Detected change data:
____________
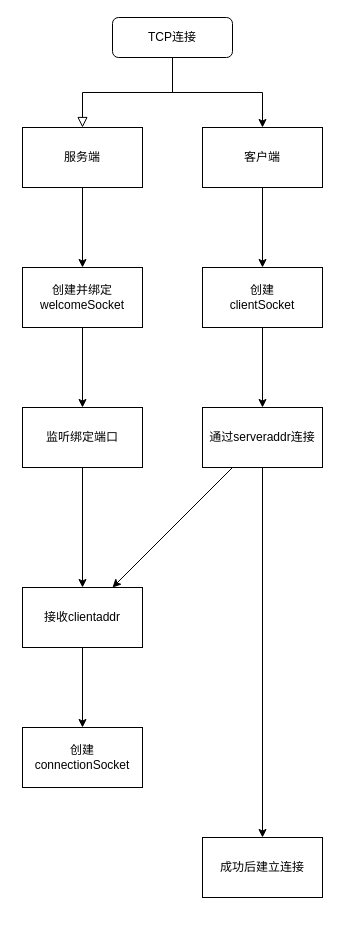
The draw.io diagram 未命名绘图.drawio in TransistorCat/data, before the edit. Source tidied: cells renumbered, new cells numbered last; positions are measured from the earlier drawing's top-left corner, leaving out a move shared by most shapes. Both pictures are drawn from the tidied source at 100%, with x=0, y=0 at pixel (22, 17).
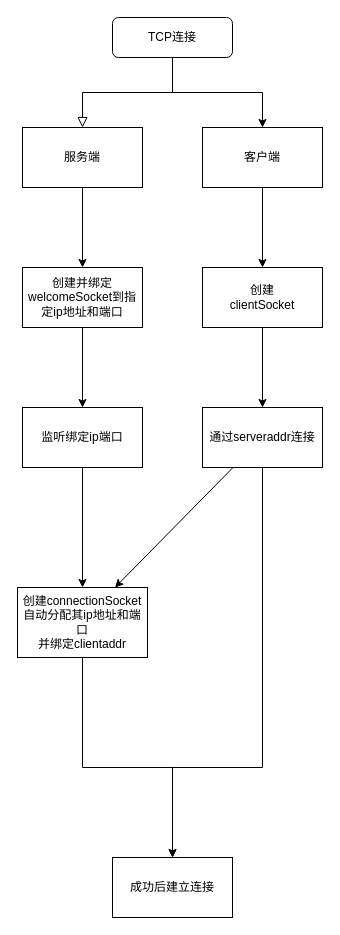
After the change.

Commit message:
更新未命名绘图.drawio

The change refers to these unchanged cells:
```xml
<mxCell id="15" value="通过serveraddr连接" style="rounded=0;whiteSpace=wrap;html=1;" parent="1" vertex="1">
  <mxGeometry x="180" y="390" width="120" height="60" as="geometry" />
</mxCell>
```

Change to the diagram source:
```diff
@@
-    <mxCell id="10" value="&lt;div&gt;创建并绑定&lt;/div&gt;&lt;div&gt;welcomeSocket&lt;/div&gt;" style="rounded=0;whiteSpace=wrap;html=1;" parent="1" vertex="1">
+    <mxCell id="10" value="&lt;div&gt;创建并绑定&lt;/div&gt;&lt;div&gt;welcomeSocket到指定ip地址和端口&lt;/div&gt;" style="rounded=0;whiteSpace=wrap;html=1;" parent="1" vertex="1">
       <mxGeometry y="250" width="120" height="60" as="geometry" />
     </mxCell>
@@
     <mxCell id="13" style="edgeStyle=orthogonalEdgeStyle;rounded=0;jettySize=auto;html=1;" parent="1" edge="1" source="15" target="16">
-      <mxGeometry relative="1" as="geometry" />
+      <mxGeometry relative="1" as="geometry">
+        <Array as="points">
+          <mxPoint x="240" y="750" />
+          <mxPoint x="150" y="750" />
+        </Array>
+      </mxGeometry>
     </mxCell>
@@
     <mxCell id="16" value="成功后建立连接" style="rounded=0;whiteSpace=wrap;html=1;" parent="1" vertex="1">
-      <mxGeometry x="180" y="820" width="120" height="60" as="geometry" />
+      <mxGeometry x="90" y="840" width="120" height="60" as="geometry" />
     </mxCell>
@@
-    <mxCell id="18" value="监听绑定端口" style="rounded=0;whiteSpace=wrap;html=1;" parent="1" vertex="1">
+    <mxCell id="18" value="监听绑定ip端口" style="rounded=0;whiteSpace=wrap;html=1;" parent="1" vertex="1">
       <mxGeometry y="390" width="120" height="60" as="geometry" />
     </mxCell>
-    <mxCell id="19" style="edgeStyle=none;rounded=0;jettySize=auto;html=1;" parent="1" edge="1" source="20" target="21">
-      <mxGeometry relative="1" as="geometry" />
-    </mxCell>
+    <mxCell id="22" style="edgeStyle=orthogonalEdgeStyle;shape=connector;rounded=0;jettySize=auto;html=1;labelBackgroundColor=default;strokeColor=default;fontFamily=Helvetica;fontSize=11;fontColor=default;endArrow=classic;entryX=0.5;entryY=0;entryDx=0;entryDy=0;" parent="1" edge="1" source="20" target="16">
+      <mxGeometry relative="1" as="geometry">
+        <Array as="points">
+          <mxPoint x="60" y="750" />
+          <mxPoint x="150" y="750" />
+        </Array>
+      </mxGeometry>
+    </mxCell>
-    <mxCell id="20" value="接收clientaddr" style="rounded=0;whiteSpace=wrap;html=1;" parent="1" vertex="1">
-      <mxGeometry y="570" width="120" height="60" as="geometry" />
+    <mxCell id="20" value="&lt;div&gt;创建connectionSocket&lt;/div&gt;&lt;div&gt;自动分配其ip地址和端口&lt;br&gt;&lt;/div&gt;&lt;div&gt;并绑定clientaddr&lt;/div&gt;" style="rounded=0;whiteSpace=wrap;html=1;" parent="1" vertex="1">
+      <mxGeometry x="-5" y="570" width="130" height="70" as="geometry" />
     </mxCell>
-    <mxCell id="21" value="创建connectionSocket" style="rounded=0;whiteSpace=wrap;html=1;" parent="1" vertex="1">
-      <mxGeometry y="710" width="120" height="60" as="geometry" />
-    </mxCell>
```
____________
[EXERCISE GOAL]
Pictures are to be excluded; the records themselves are to be reproduced exactly.

[EXERCISE OUTPUT]
The draw.io diagram 未命名绘图.drawio in TransistorCat/data, before the edit. Source tidied: cells renumbered, new cells numbered last; positions are measured from the earlier drawing's top-left corner, leaving out a move shared by most shapes. Both pictures are drawn from the tidied source at 100%, with x=0, y=0 at pixel (22, 17).
After the change.

Commit message:
更新未命名绘图.drawio

The change refers to these unchanged cells:
```xml
<mxCell id="15" value="通过serveraddr连接" style="rounded=0;whiteSpace=wrap;html=1;" parent="1" vertex="1">
  <mxGeometry x="180" y="390" width="120" height="60" as="geometry" />
</mxCell>
```

Change to the diagram source:
```diff
@@
-    <mxCell id="10" value="&lt;div&gt;创建并绑定&lt;/div&gt;&lt;div&gt;welcomeSocket&lt;/div&gt;" style="rounded=0;whiteSpace=wrap;html=1;" parent="1" vertex="1">
+    <mxCell id="10" value="&lt;div&gt;创建并绑定&lt;/div&gt;&lt;div&gt;welcomeSocket到指定ip地址和端口&lt;/div&gt;" style="rounded=0;whiteSpace=wrap;html=1;" parent="1" vertex="1">
       <mxGeometry y="250" width="120" height="60" as="geometry" />
     </mxCell>
@@
     <mxCell id="13" style="edgeStyle=orthogonalEdgeStyle;rounded=0;jettySize=auto;html=1;" parent="1" edge="1" source="15" target="16">
-      <mxGeometry relative="1" as="geometry" />
+      <mxGeometry relative="1" as="geometry">
+        <Array as="points">
+          <mxPoint x="240" y="750" />
+          <mxPoint x="150" y="750" />
+        </Array>
+      </mxGeometry>
     </mxCell>
@@
     <mxCell id="16" value="成功后建立连接" style="rounded=0;whiteSpace=wrap;html=1;" parent="1" vertex="1">
-      <mxGeometry x="180" y="820" width="120" height="60" as="geometry" />
+      <mxGeometry x="90" y="840" width="120" height="60" as="geometry" />
     </mxCell>
@@
-    <mxCell id="18" value="监听绑定端口" style="rounded=0;whiteSpace=wrap;html=1;" parent="1" vertex="1">
+    <mxCell id="18" value="监听绑定ip端口" style="rounded=0;whiteSpace=wrap;html=1;" parent="1" vertex="1">
       <mxGeometry y="390" width="120" height="60" as="geometry" />
     </mxCell>
-    <mxCell id="19" style="edgeStyle=none;rounded=0;jettySize=auto;html=1;" parent="1" edge="1" source="20" target="21">
-      <mxGeometry relative="1" as="geometry" />
-    </mxCell>
+    <mxCell id="22" style="edgeStyle=orthogonalEdgeStyle;shape=connector;rounded=0;jettySize=auto;html=1;labelBackgroundColor=default;strokeColor=default;fontFamily=Helvetica;fontSize=11;fontColor=default;endArrow=classic;entryX=0.5;entryY=0;entryDx=0;entryDy=0;" parent="1" edge="1" source="20" target="16">
+      <mxGeometry relative="1" as="geometry">
+        <Array as="points">
+          <mxPoint x="60" y="750" />
+          <mxPoint x="150" y="750" />
+        </Array>
+      </mxGeometry>
+    </mxCell>
-    <mxCell id="20" value="接收clientaddr" style="rounded=0;whiteSpace=wrap;html=1;" parent="1" vertex="1">
-      <mxGeometry y="570" width="120" height="60" as="geometry" />
+    <mxCell id="20" value="&lt;div&gt;创建connectionSocket&lt;/div&gt;&lt;div&gt;自动分配其ip地址和端口&lt;br&gt;&lt;/div&gt;&lt;div&gt;并绑定clientaddr&lt;/div&gt;" style="rounded=0;whiteSpace=wrap;html=1;" parent="1" vertex="1">
+      <mxGeometry x="-5" y="570" width="130" height="70" as="geometry" />
     </mxCell>
-    <mxCell id="21" value="创建connectionSocket" style="rounded=0;whiteSpace=wrap;html=1;" parent="1" vertex="1">
-      <mxGeometry y="710" width="120" height="60" as="geometry" />
-    </mxCell>
```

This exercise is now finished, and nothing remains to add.